“See ya have a great day……….Wait…hold on!! Haven’t you forgotten something?”
I wait. Pouting. Making kissing noises as Max pauses mid exit.
A roll of the eyes, his head pops back in and he presents the top of his head to me.
Awesome. Another mouthful of hair.
I don’t remember doing the daily kiss with my parents but it is something that I do with my kids. Most days they are willing. Others they need reminding. And every so often I need to explain I don’t want to kiss the top of a head.
While I don’t want to force them to kiss I am guilty of ‘gentle’ persuasion.
“Kiss your Grandpa or there’s no TV for a week”
“Give Auntie Mabel a kiss for the present she gave you or I’m taking it back to the shop”
It’s not ideal. I never liked being made to kiss when I was a kid living in Scotland.
Kisses from 82 year old Great Auntie Mary still haunt me;
“I got a wee bit of lipstick on your face. Let me get that”, says Great Auntie Mary as she spits into a tissue to wipe my cheek. A bit of dribble running down her lip.
“Great Aunty Mary. Get that fucking tissue out my face” is what I want to say as she inches towards me.
But I’m only 8 and I don’t want to get a belting.
“There we go. Much better” she coo’s as she grabs a chunk of my cheek flesh and gives it a shoogle.
I leave rubbing my swelling cheek.

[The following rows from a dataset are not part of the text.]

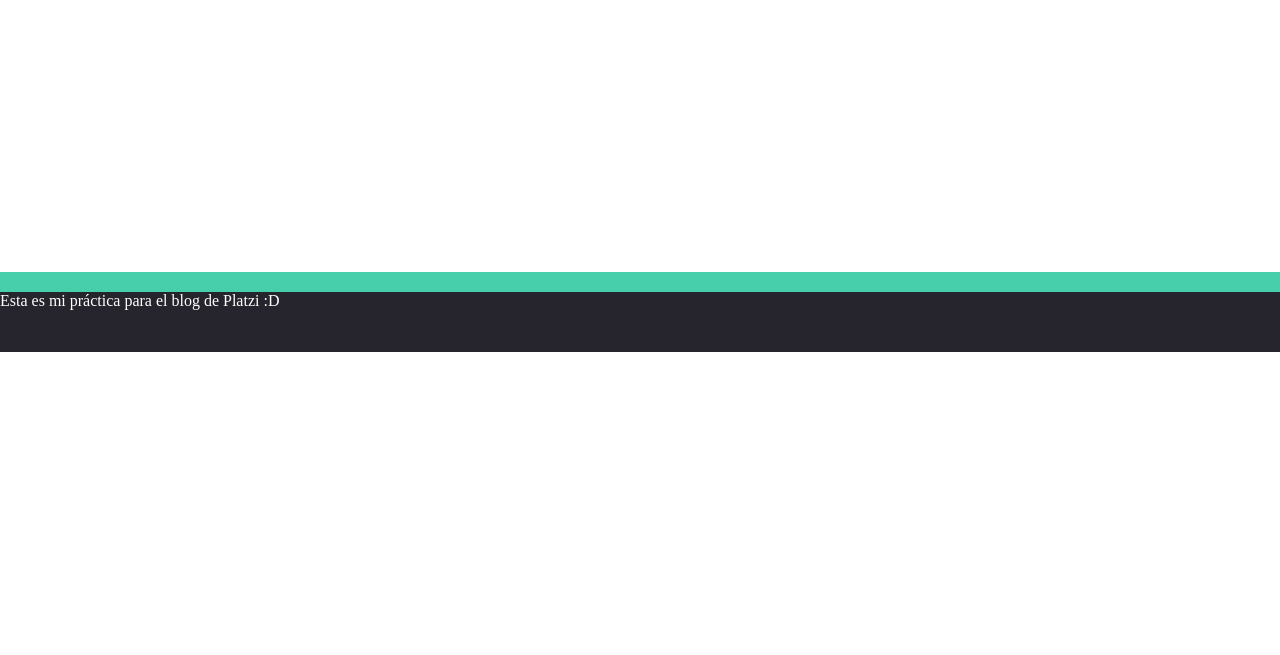
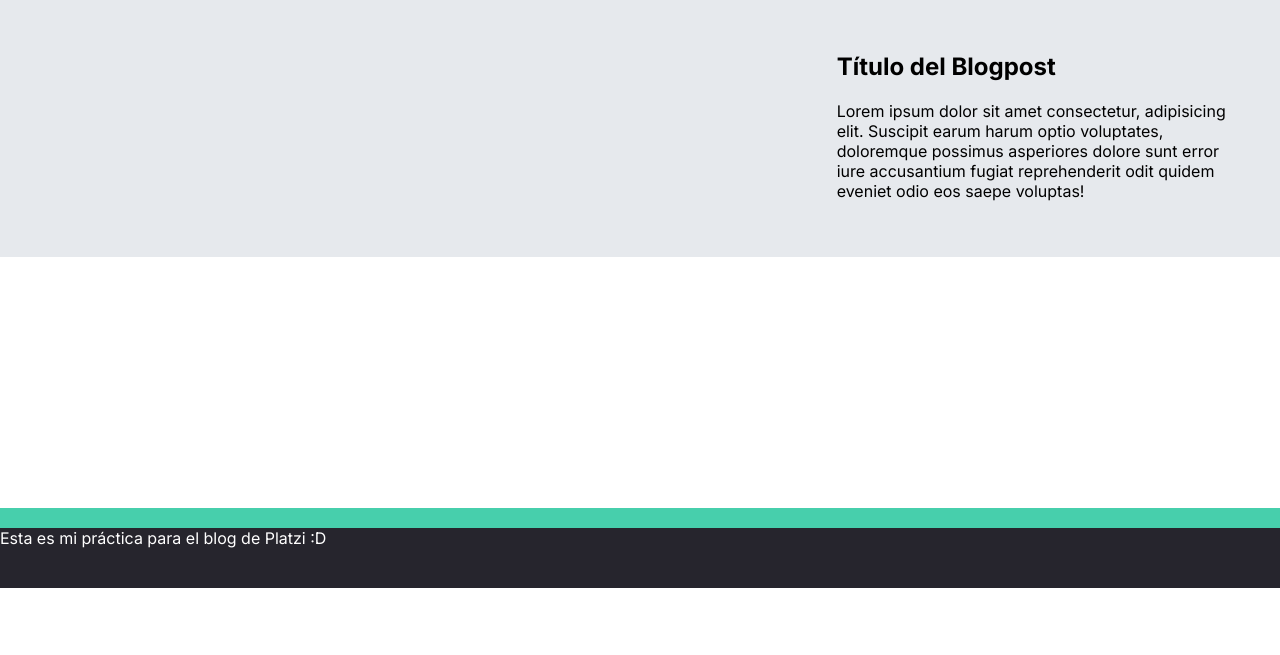
Before and after one commit to anahi88bz/blog_css_practica, a plain HTML site: page blogs.html in a window 1280 px wide. Shown: the part 145-800 px from the top of the page. Drawn offline with Linux system fonts and the light colour scheme.

Commit message:
Agregando estilos al primer section del main - blogs.html

```diff
--- a/blogs.html
+++ b/blogs.html
@@ -41,14 +41,15 @@
                 <div class="blogs-news-img-container">
                     <img src="" alt="">
                 </div>
+                <div class="blogs-news-info-container">
+                    <h2>Título del Blogpost</h2>
+                    <p>
+                        Lorem ipsum dolor sit amet consectetur, adipisicing elit. Suscipit earum harum optio voluptates, doloremque possimus asperiores dolore sunt error iure accusantium fugiat reprehenderit odit quidem eveniet odio eos saepe voluptas!
+                    </p>
+                    <a href="" class="blogs-button"></a>
+                </div>
             </div>
-            <div class="blogs-news-info-container">
-                <h2></h2>
-                <p>
 
-                </p>
-                <a href="" class="blogs-button"></a>
-            </div>
         </section>
         <section class="blogs-posts-container">
             <div>
--- a/css/main.css
+++ b/css/main.css
@@ -6,7 +6,7 @@ body {
     bottom: 0;
     left: 0;
     right: 0;
-
+    font-family: 'Inter', sans-serif;
 }
 
 a {
@@ -95,7 +95,7 @@ main .main-section__container h1 {
     text-align: center;
     color: #ffffff;
     margin: 100px 0 100px;
-    font-family: 'Inter', sans-serif;
+
     font-size: 40px;
     letter-spacing: 15px;
 }
@@ -128,3 +128,35 @@ main .main-section__container  .main-button__container  button {
     height: 60px;
 
  }
+
+ .blogs-main {
+     display: grid;
+
+ }
+
+ .blogs-news-container {
+     background-color: #e6e9ed;
+     padding: 0 50px 40px;
+ }
+
+ .blogs-main-new {
+     display: grid;
+     grid-template-columns: 2fr 1fr;
+     grid-template-rows: 2fr;
+ }
+
+ .blogs-news-img-container {
+     grid-column: 1;
+ }
+
+ .blogs-news-img-container img {
+
+ }
+
+ .blogs-news-info-container {
+    grid-column: 2;
+ }
+
+ .blog-news-info-container p {
+     margin-bottom: 35px;
+ }
```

Mental note to return only under duress.
There are many cultural ways of kissing. A few noted at the bottom of this blog. But I find one type of greeting very awkward.

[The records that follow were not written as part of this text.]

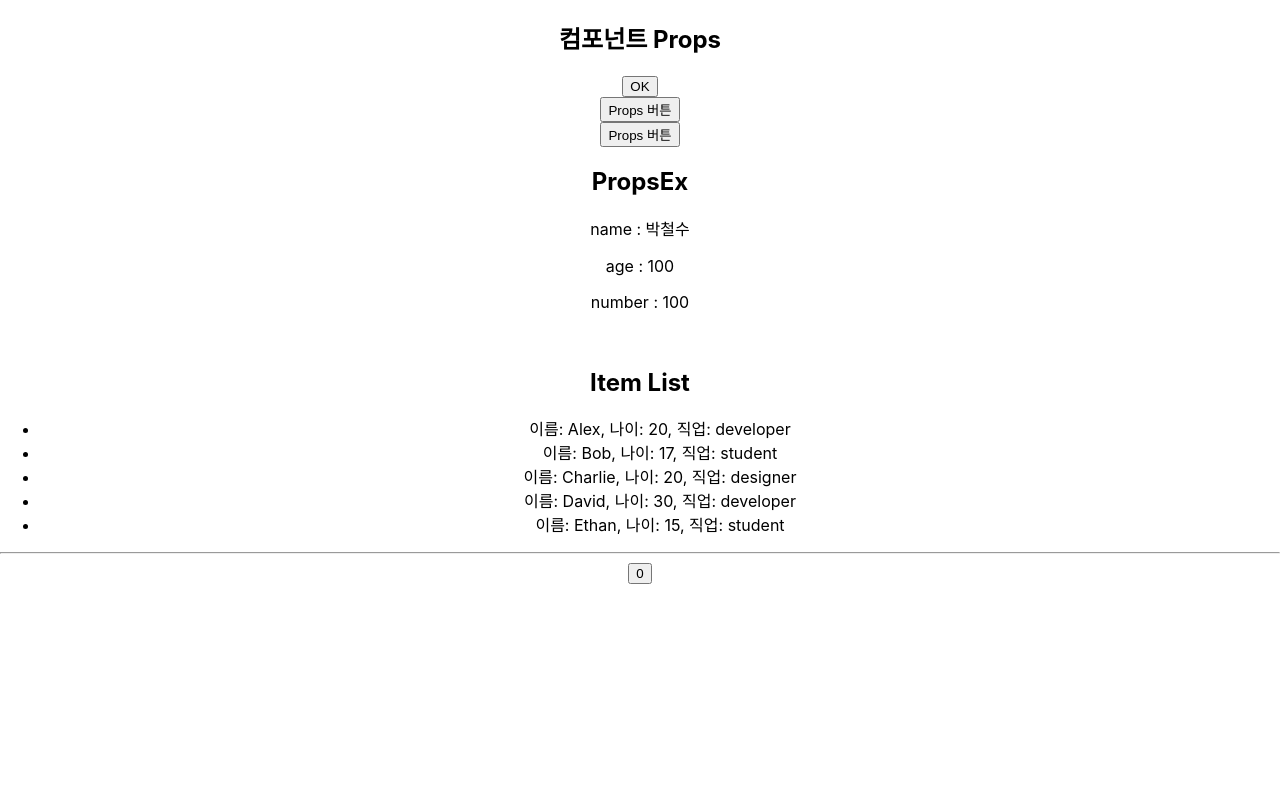
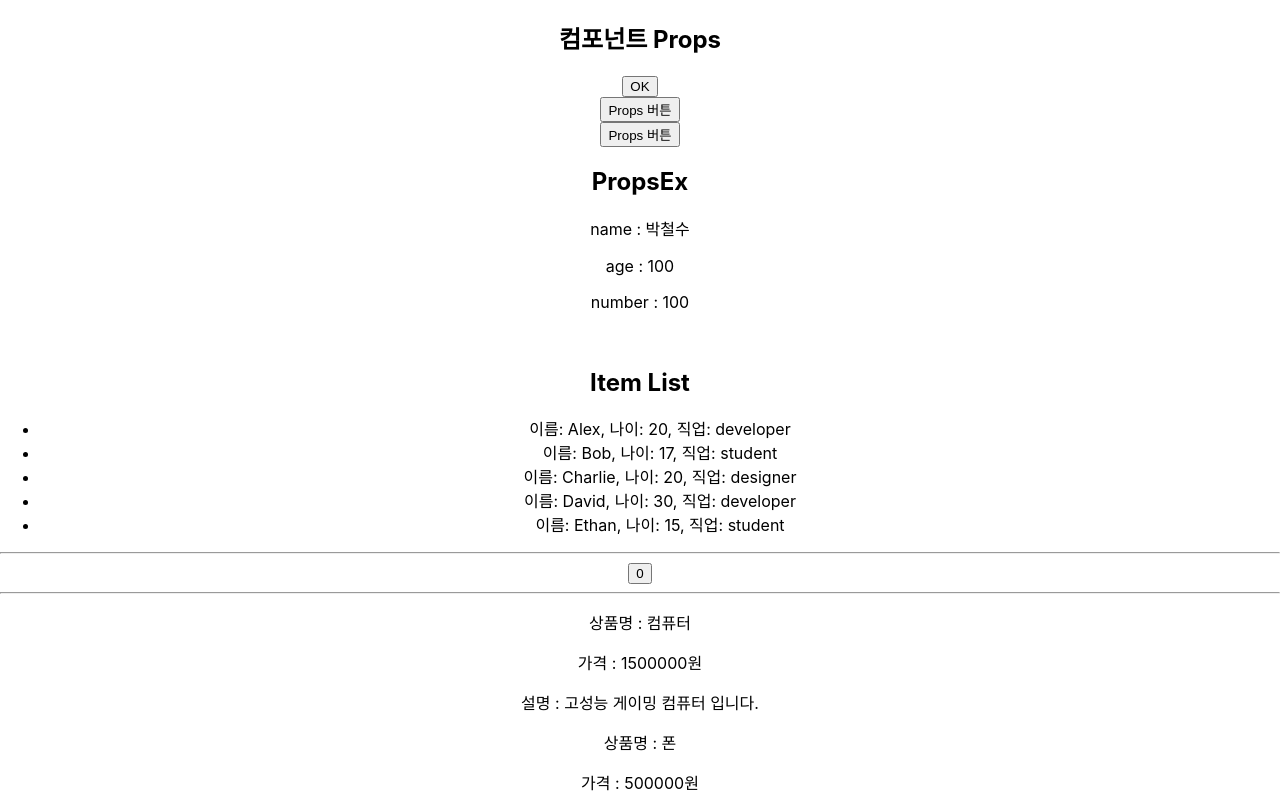
Before and after one commit to nam2626/KH_2025_04_REACT, a React (Create React App) app in the folder component-props/: page / in a window 1280 px wide. Shown: the top 800 px of the page. Built offline with nearby package versions, Linux system fonts and the light colour scheme.

Commit message:
Props 문제 풀이

```diff
--- a/component-props/src/App.js
+++ b/component-props/src/App.js
@@ -3,6 +3,7 @@ import ButtonCount from './components/ButtonCount';
 import ButtonOK from './components/ButtonOK';
 import ButtonProps from './components/ButtonProps';
 import ItemList from './components/ItemList';
+import Product from './components/Product';
 import PropsEx from './components/PropsEx';
 
 const profile = [
@@ -35,6 +36,8 @@ function App() {
       <ItemList profile={profile} />
       <hr/>
       <ButtonCount count={obj.count} addCount={addCount} />
+      <hr/>
+      <Product/>
     </div>
   );
 }
--- /dev/null
+++ b/component-props/src/components/Product.jsx
@@ -0,0 +1,14 @@
+import ProductItem from "./ProductItem";
+
+export default () => {
+    const arr = [{name : '컴퓨터', price : 1500000, description : '고성능 게이밍 컴퓨터 입니다.' },
+    {name : '폰', price : 500000, description : '고성능 폰 입니다.' },
+    {name : '게이밍 키보드', price : 150000, description : '고성능 키보드 입니다.' }];
+
+    return  (
+        <>
+        {arr.map((item, index) => (
+            <ProductItem key={index} name={item.name} price={item.price} description={item.description} />
+        ))}
+        </>) ;
+}
--- /dev/null
+++ b/component-props/src/components/ProductItem.jsx
@@ -0,0 +1,11 @@
+export default (props) => {
+    const { name, price, description } = props;
+
+    return (
+        <div>
+            <p>상품명 : {name}</p>
+            <p>가격 : {price}원</p>
+            <p>설명 : {description}</p>
+        </div>
+    );
+}
```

The mouth kisser.
I don’t come across many of them. But they are out there. One notorious elderly, overweight mouth kisser loves to greet me with arms spread wide,
“oh hi Rob, so nice to see you again” she exclaims
I was caught off guard the first time and she planted a wet one right on my lips.
Now when we meet I move to goal keeping mode. I choose my side. My head bobs around like a Bollywood dancer. Choose wrong and I’m getting some tongue. Too slow and it’s CHIPS. Half cheek half lips. There’s a lot of pressure.
To a young boy it is mortifying to receive kisses in public. My youngest just refuses. Scrunches his eyes. Stands like a statue. Braces for impact. My eldest does a sweep of the area, checking there are no friends around, before reluctantly offering himself. Often it’s “Later dad. Later”.
The age of kids refusing to kiss their parents in public can range from 6 upwards. And then I imagine it gets less and less until post 20’s when they think that we are old and have nothing more to look forward to than a kiss from their child when they visit.
Perhaps they are right but until then I am going to continue to wrestle them to the ground and kiss them till they can’t breathe.
And it wouldn’t be uncommon for them to reciprocate with a Glasgow kiss!
A few social greetings from country to country.
- UK – not that common to kiss on the cheek unless it’s within the circle of family and friends
- France – each cheek seems to be the norm, although the kiss count per cheek does vary across the country.
- Spain – similar to France
- Netherlands, Belgium and Switzerland – they like the 3 kisses here. Start with the right cheek.
- Middle East – common between family and friends. But between and male and femail is considered inappropriate unless they are married or related.
- Philippines – this is a cheek-to-cheek kiss and not a lips-to-cheek kiss
- North America – cheek kissing is common in large cities with a European flare. Amongst immigrant groups their carried over customs are usually continue. This greeting is almost exclusively performed amongst family and friends